Peltz-Steele authored a research article in 2002 suggesting a First Amendment constitutional analysis for Internet filtering in public schools and libraries. But the following year, the U.S. Supreme Court took a much more permissive approach in United States v. American Library Association (ALA) (Oyez).
At the program in Poland, Peltz-Steele explained the development of the law in the 14 years since the ALA decision. The climate for filtering has grown more tolerant, he said, but direct and indirect government regulation of the Internet has grown accordingly. That combination points to another challenge to government power on intellectual freedom grounds in the years ahead, Peltz-Steele predicted.

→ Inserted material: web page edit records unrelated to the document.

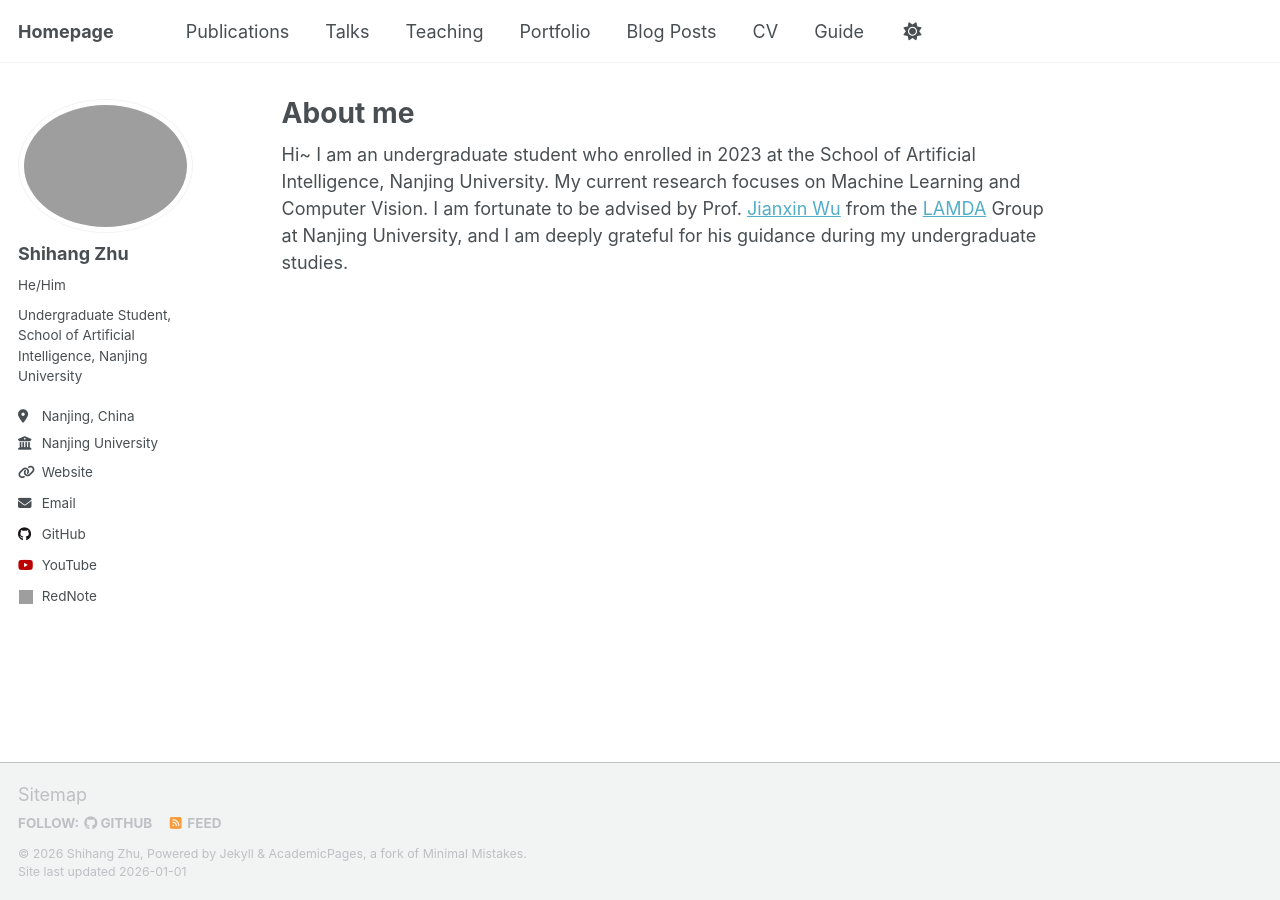
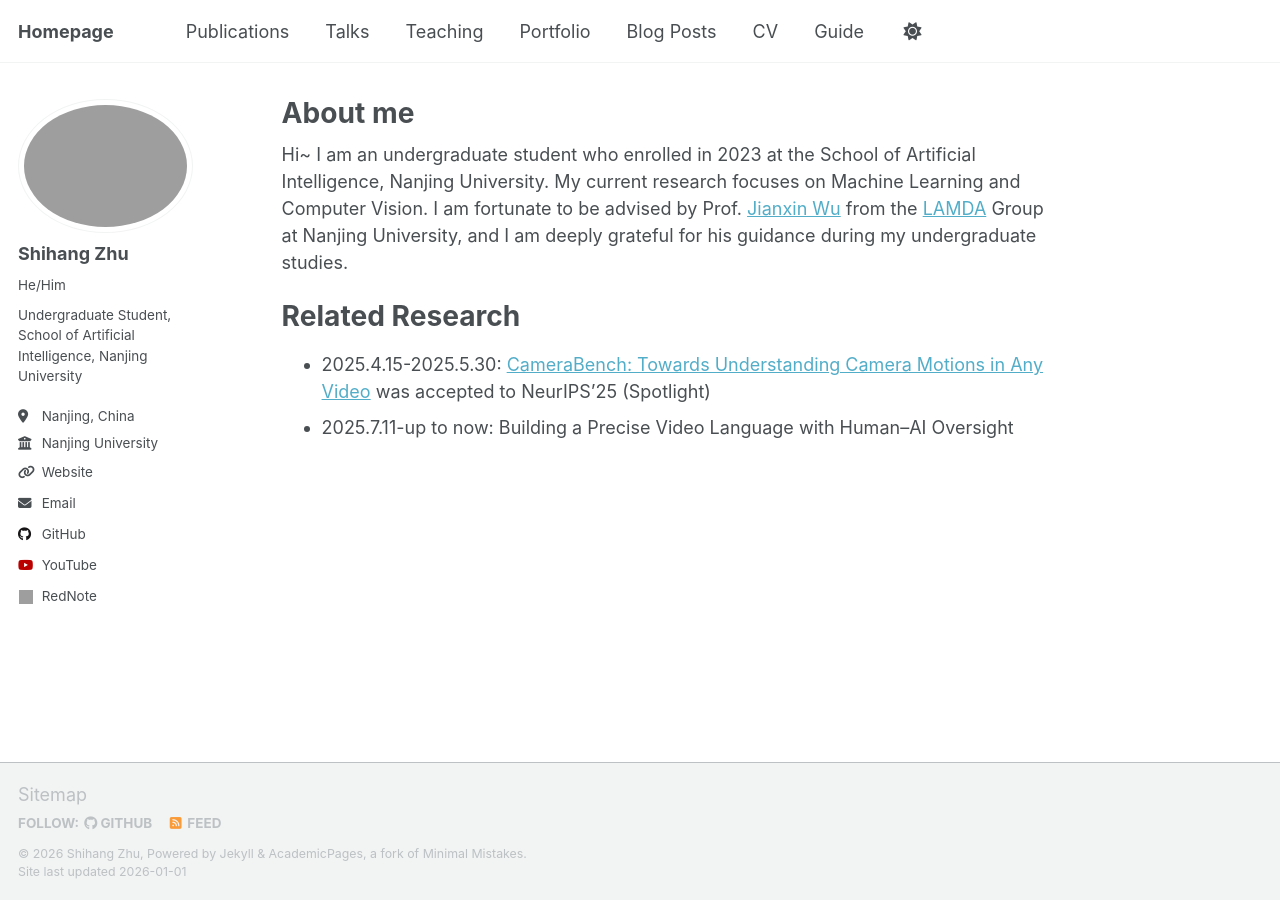
Before and after one commit to edzee3000/edzee3000.github.io, a Jekyll site: the page built from _pages/about.md, in a window 1280 px wide. Built offline with Jekyll 4.4.1, drawn with Linux system fonts in a browser that asks for light colours; a script that is not in the unit is left out; grey boxes are pictures that could not be loaded.

Commit message:
Update about.md with related research section
Added a section for related research projects to the about page.

```diff
--- a/_pages/about.md
+++ b/_pages/about.md
@@ -8,3 +8,9 @@ redirect_from:
 ---
 
 Hi~ I am an undergraduate student who enrolled in 2023 at the School of Artificial Intelligence, Nanjing University. My current research focuses on Machine Learning and Computer Vision. I am fortunate to be advised by Prof. [Jianxin Wu](https://cs.nju.edu.cn/wujx/) from the [LAMDA](https://www.lamda.nju.edu.cn/CH.MainPage.ashx) Group at Nanjing University, and I am deeply grateful for his guidance during my undergraduate studies.
+
+
+
+# Related Research
+- 2025.4.15-2025.5.30: [CameraBench: Towards Understanding Camera Motions in Any Video](https://linzhiqiu.github.io/papers/camerabench/) was accepted to NeurIPS’25 (Spotlight)
+- 2025.7.11-up to now: Building a Precise Video Language with Human–AI Oversight
```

The conference, "Comparative Approaches to Adult-Content Filtering Regulations," was organized at the law school of the Jagiellonian University (UJ) in Kraków by Professor Piotr Szwedo, who heads the American and French law programs. Also on the panel were development scientist Małgorzata Klein of the Warsaw School of Economics; attorney Mikołaj Sowiński of SK&S Legal in Warsaw; and Professor Adam Szafrański, who heads the German law program at Warsaw University. Also while in Kraków, Professor Peltz-Steele is teaching a course in American tort law to students in UJ's American Law Program, a joint project with the Columbus School of Law at the Catholic University of America in Washington, D.C.